## THE PROBLEM
Go through the entries below and copy each line that holds the word "text".

## EXTRACTED MATERIAL
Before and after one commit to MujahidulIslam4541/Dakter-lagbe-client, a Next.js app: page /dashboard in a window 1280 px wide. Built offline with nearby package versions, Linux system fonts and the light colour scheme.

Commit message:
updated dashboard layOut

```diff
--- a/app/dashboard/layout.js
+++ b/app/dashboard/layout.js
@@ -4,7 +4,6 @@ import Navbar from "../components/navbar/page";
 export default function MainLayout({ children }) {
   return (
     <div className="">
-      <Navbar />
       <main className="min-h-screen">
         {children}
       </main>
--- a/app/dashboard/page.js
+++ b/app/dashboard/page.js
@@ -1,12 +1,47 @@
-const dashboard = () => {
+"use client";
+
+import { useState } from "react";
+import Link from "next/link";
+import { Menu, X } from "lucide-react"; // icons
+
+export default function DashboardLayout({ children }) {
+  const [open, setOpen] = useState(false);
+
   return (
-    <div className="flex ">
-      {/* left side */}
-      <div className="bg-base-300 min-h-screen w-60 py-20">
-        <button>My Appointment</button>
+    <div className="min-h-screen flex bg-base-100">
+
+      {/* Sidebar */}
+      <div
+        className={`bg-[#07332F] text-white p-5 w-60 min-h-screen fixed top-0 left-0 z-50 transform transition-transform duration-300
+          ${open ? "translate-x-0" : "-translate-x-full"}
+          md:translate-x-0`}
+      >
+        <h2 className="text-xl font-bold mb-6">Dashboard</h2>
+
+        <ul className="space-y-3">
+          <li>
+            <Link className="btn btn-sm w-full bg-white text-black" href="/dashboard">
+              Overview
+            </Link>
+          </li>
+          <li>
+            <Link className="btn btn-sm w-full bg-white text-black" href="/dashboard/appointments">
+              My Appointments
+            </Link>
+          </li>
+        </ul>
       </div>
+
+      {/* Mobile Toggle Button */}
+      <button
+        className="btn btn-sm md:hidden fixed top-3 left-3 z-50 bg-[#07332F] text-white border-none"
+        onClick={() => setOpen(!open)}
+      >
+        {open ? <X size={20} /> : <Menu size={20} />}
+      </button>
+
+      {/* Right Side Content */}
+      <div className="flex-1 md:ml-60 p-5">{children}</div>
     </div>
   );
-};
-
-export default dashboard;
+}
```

## WRITTEN REPLY
+        className={`bg-[#07332F] text-white p-5 w-60 min-h-screen fixed top-0 left-0 z-50 transform transition-transform duration-300
+        <h2 className="text-xl font-bold mb-6">Dashboard</h2>
+            <Link className="btn btn-sm w-full bg-white text-black" href="/dashboard">
+            <Link className="btn btn-sm w-full bg-white text-black" href="/dashboard/appointments">
+        className="btn btn-sm md:hidden fixed top-3 left-3 z-50 bg-[#07332F] text-white border-none"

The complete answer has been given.